What this task involves:
For any picture in the lines below, please leave it out and copy the rest exactly.

Data shown:
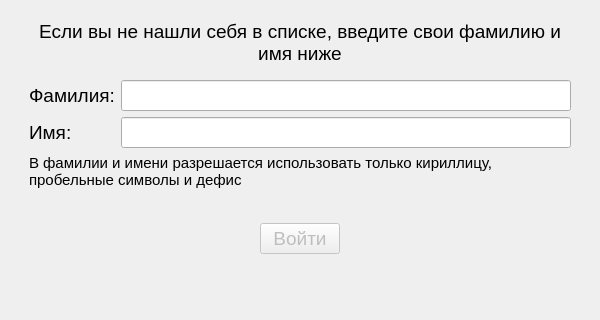
Before: the Qt Designer form training/loginform.ui in TheMrButcher/offline-mentor, drawn with Qt 5; both pictures show x 0 to 600 and y 180 to 500 of the 600 by 500 pixel window.
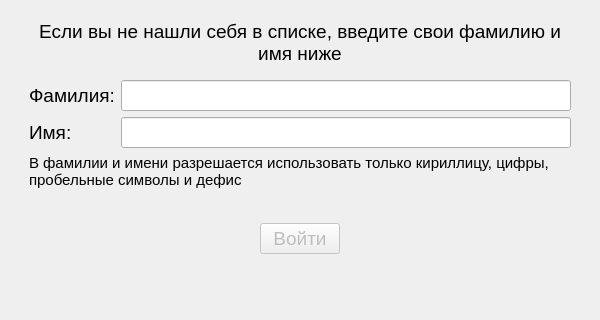
After: the same form once the commit is applied. The open tabs and pages were chosen to show the change.

The edit to the form file:
```diff
--- a/training/loginform.ui
+++ b/training/loginform.ui
@@ -314,7 +314,7 @@
              </font>
             </property>
             <property name="text">
-             <string>В фамилии и имени разрешается использовать только кириллицу, пробельные символы и дефис</string>
+             <string>В фамилии и имени разрешается использовать только кириллицу, цифры, пробельные символы и дефис</string>
             </property>
             <property name="wordWrap">
              <bool>true</bool>
```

Response:
Before: the Qt Designer form training/loginform.ui in TheMrButcher/offline-mentor, drawn with Qt 5; both pictures show x 0 to 600 and y 180 to 500 of the 600 by 500 pixel window.
After: the same form once the commit is applied. The open tabs and pages were chosen to show the change.

The edit to the form file:
```diff
--- a/training/loginform.ui
+++ b/training/loginform.ui
@@ -314,7 +314,7 @@
              </font>
             </property>
             <property name="text">
-             <string>В фамилии и имени разрешается использовать только кириллицу, пробельные символы и дефис</string>
+             <string>В фамилии и имени разрешается использовать только кириллицу, цифры, пробельные символы и дефис</string>
             </property>
             <property name="wordWrap">
              <bool>true</bool>
```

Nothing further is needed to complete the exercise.